Before and after images:
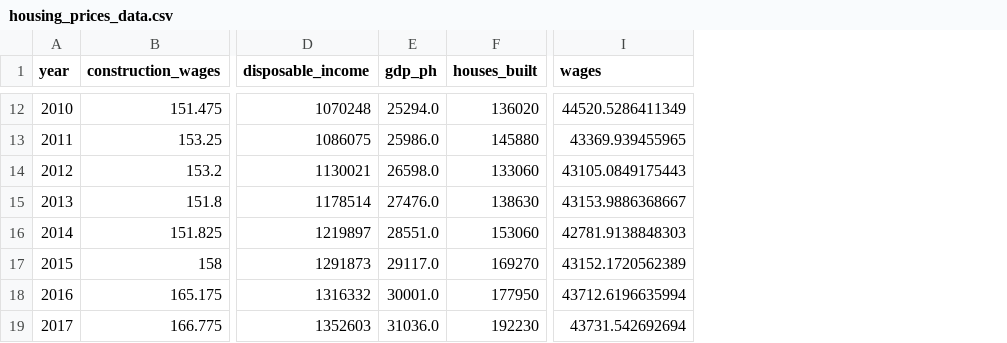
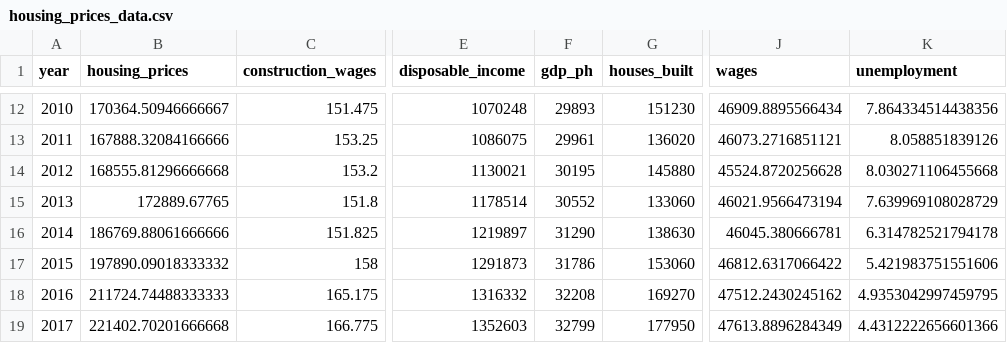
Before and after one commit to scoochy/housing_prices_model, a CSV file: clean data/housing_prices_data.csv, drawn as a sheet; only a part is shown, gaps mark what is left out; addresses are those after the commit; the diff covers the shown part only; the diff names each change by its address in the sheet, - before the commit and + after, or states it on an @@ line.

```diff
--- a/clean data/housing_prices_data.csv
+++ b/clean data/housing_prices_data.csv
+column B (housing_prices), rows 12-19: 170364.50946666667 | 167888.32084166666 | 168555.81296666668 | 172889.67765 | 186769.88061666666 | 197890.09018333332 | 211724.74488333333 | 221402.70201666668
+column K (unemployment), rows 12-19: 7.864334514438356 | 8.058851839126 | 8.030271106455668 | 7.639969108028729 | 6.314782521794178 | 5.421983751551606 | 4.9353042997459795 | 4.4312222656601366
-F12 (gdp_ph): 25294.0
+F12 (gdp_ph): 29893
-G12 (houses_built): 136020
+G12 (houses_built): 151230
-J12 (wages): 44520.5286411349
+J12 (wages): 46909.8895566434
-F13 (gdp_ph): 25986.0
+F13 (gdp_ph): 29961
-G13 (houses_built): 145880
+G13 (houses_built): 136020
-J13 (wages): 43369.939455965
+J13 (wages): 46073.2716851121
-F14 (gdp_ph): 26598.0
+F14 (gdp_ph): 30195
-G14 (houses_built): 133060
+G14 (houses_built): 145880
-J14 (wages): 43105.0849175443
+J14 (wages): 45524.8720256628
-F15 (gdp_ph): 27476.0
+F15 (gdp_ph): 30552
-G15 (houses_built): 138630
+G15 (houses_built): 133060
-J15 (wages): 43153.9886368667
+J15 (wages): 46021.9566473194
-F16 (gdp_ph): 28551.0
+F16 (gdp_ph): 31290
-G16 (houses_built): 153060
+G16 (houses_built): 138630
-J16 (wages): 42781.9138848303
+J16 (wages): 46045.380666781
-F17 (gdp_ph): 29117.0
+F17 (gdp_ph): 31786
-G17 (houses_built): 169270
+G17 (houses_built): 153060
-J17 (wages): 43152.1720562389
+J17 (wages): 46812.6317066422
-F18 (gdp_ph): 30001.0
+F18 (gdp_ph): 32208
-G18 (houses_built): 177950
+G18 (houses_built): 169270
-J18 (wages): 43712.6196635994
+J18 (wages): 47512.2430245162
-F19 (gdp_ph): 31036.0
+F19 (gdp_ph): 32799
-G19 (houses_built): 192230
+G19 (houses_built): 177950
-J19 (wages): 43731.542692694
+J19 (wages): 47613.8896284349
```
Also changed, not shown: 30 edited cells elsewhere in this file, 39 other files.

Exercise objective: Return each line above word for word. Skip the pictures.

Response below:
Before and after one commit to scoochy/housing_prices_model, a CSV file: clean data/housing_prices_data.csv, drawn as a sheet; only a part is shown, gaps mark what is left out; addresses are those after the commit; the diff covers the shown part only; the diff names each change by its address in the sheet, - before the commit and + after, or states it on an @@ line.

```diff
--- a/clean data/housing_prices_data.csv
+++ b/clean data/housing_prices_data.csv
+column B (housing_prices), rows 12-19: 170364.50946666667 | 167888.32084166666 | 168555.81296666668 | 172889.67765 | 186769.88061666666 | 197890.09018333332 | 211724.74488333333 | 221402.70201666668
+column K (unemployment), rows 12-19: 7.864334514438356 | 8.058851839126 | 8.030271106455668 | 7.639969108028729 | 6.314782521794178 | 5.421983751551606 | 4.9353042997459795 | 4.4312222656601366
-F12 (gdp_ph): 25294.0
+F12 (gdp_ph): 29893
-G12 (houses_built): 136020
+G12 (houses_built): 151230
-J12 (wages): 44520.5286411349
+J12 (wages): 46909.8895566434
-F13 (gdp_ph): 25986.0
+F13 (gdp_ph): 29961
-G13 (houses_built): 145880
+G13 (houses_built): 136020
-J13 (wages): 43369.939455965
+J13 (wages): 46073.2716851121
-F14 (gdp_ph): 26598.0
+F14 (gdp_ph): 30195
-G14 (houses_built): 133060
+G14 (houses_built): 145880
-J14 (wages): 43105.0849175443
+J14 (wages): 45524.8720256628
-F15 (gdp_ph): 27476.0
+F15 (gdp_ph): 30552
-G15 (houses_built): 138630
+G15 (houses_built): 133060
-J15 (wages): 43153.9886368667
+J15 (wages): 46021.9566473194
-F16 (gdp_ph): 28551.0
+F16 (gdp_ph): 31290
-G16 (houses_built): 153060
+G16 (houses_built): 138630
-J16 (wages): 42781.9138848303
+J16 (wages): 46045.380666781
-F17 (gdp_ph): 29117.0
+F17 (gdp_ph): 31786
-G17 (houses_built): 169270
+G17 (houses_built): 153060
-J17 (wages): 43152.1720562389
+J17 (wages): 46812.6317066422
-F18 (gdp_ph): 30001.0
+F18 (gdp_ph): 32208
-G18 (houses_built): 177950
+G18 (houses_built): 169270
-J18 (wages): 43712.6196635994
+J18 (wages): 47512.2430245162
-F19 (gdp_ph): 31036.0
+F19 (gdp_ph): 32799
-G19 (houses_built): 192230
+G19 (houses_built): 177950
-J19 (wages): 43731.542692694
+J19 (wages): 47613.8896284349
```
Also changed, not shown: 30 edited cells elsewhere in this file, 39 other files.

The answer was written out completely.